About Me

When I was 22 years old I remember living in a two bedroom apartment thinking there had to be a better way to make an income than what I was currently doing.

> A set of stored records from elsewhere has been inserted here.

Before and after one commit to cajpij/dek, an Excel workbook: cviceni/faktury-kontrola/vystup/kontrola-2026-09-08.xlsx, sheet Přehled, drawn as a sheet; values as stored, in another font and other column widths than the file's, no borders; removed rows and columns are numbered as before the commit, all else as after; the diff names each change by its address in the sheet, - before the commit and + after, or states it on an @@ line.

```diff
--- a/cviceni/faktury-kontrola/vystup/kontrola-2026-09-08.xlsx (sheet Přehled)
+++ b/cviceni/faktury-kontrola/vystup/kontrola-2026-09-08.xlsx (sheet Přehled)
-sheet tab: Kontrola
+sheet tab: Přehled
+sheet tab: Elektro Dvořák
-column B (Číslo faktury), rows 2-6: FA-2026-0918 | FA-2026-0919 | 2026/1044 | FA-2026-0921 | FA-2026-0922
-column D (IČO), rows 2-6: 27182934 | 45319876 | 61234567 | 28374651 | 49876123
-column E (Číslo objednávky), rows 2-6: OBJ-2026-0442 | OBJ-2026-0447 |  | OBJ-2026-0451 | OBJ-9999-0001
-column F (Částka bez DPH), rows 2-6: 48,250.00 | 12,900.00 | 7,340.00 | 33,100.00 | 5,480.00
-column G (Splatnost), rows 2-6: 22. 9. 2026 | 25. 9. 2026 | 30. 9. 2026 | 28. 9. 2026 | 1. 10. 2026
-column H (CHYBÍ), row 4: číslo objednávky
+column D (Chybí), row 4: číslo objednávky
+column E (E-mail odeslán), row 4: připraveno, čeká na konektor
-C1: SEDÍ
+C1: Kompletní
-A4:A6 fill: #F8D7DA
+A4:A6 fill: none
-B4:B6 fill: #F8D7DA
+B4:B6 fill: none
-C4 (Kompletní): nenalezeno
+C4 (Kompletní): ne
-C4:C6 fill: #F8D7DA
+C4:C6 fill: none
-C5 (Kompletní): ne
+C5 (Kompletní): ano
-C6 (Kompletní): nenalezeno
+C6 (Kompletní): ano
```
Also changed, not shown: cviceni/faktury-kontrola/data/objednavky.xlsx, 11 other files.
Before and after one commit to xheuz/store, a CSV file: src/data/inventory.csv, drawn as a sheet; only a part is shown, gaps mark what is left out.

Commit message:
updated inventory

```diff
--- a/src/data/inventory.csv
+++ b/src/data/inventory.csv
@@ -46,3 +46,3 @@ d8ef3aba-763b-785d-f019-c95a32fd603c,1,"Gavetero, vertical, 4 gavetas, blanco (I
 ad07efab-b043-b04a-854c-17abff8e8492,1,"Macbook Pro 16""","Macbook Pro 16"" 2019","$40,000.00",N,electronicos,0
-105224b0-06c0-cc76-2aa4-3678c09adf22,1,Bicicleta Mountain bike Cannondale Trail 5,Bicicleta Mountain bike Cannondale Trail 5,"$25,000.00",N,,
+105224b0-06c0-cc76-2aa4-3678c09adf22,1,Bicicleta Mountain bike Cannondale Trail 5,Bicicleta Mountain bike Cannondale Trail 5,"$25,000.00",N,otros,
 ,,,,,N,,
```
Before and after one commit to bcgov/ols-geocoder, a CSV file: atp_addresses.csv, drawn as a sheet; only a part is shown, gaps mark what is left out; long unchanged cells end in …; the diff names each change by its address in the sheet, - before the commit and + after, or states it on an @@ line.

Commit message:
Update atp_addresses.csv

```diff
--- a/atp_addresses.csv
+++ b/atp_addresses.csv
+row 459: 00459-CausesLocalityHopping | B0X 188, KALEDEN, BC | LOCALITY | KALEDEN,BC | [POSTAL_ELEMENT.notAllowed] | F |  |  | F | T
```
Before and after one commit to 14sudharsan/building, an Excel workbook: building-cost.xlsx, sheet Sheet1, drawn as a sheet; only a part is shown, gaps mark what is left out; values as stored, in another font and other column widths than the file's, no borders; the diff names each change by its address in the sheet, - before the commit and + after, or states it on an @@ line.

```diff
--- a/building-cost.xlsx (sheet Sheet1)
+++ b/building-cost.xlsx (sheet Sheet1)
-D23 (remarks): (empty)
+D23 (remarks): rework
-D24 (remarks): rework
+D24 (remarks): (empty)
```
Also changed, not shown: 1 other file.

At that time, I was working as an auto technician repairing cars with issues from engine and transmission problems to a simple brake job. While this job provided an okay income to live, I quickly realized that I could not and did not want to do this job for the rest of my life.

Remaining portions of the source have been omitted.